------ Material for the task

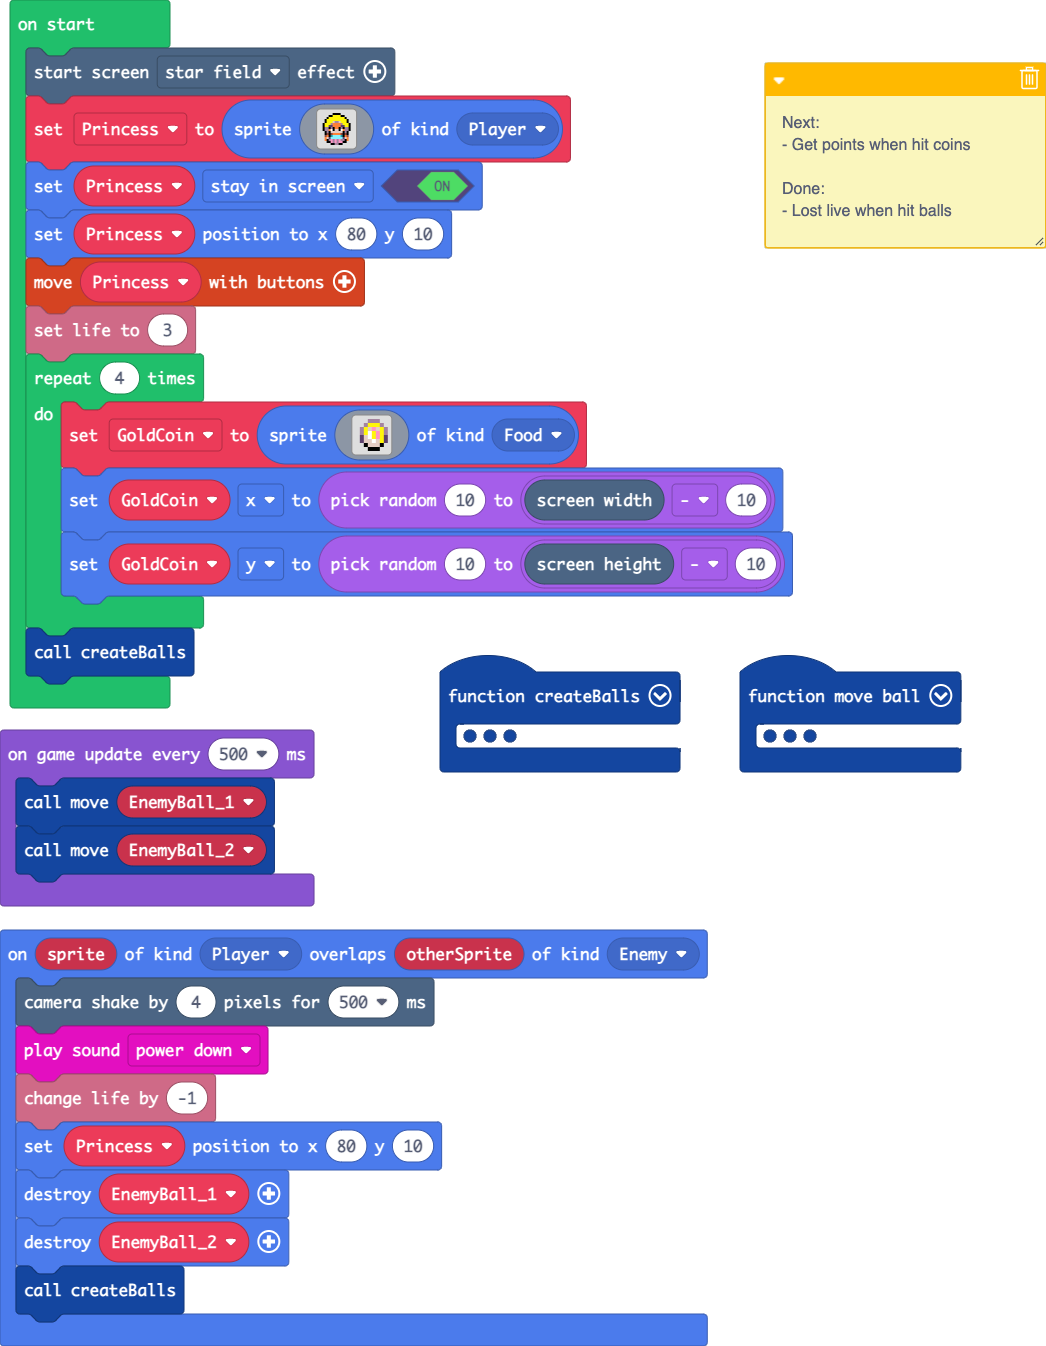
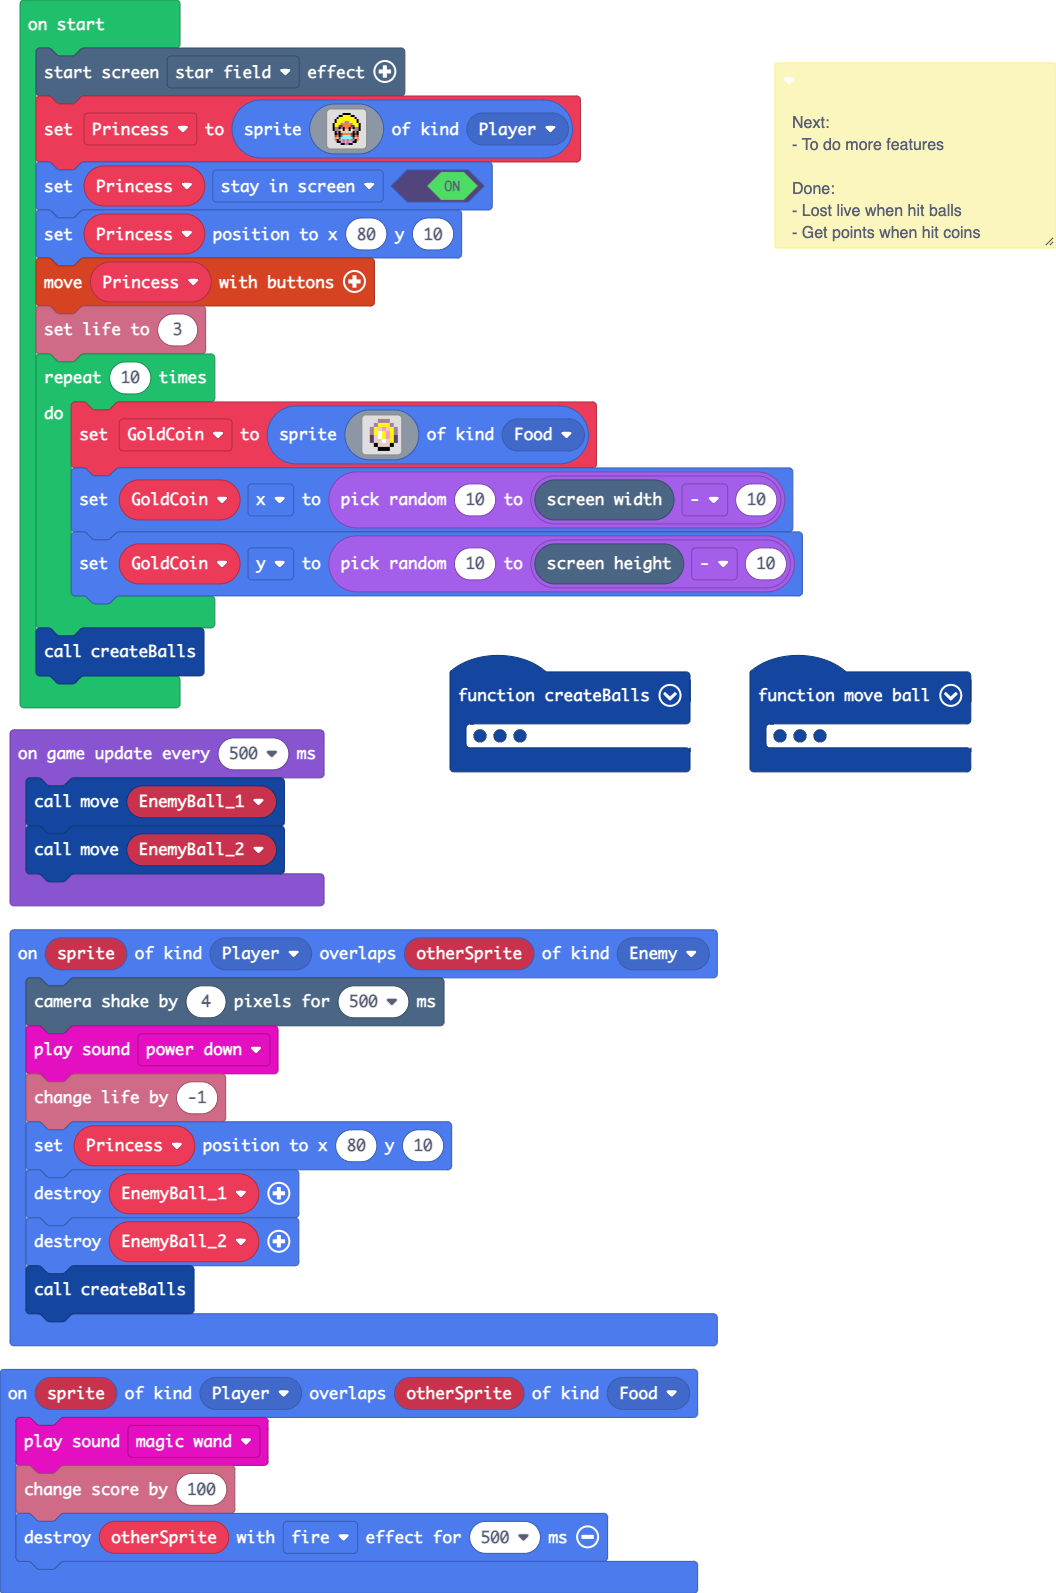
Again add score to coins

diff --git a/main.ts b/main.ts
@@ -44,8 +44,8 @@ function createBalls () {
 }
 sprites.onOverlap(SpriteKind.Player, SpriteKind.Food, function (sprite, otherSprite) {
     music.magicWand.play()
-    otherSprite.destroy(effects.warmRadial, 500)
     info.changeScoreBy(100)
+    otherSprite.destroy(effects.fire, 500)
 })
 function move (ball: Sprite) {
     if (ball.y > scene.screenHeight() - 20) {
@@ -89,13 +89,13 @@ sprites.onOverlap(SpriteKind.Player, SpriteKind.Enemy, function (sprite, otherSp
 /**
  * Next:
  * 
- * - refactor???
+ * - To do more features
  * 
  * Done:
  * 
- * - Get points when hit coins
- * 
  * - Lost live when hit balls
+ * 
+ * - Get points when hit coins
  */
 let EnemyBall_2: Sprite = null
 let EnemyBall_1: Sprite = null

------------

Your reply must contain the line with "when hit balls" and each later line of the material, word for word, and nothing else.

  * - Lost live when hit balls
+ * 
+ * - Get points when hit coins
  */
 let EnemyBall_2: Sprite = null
 let EnemyBall_1: Sprite = null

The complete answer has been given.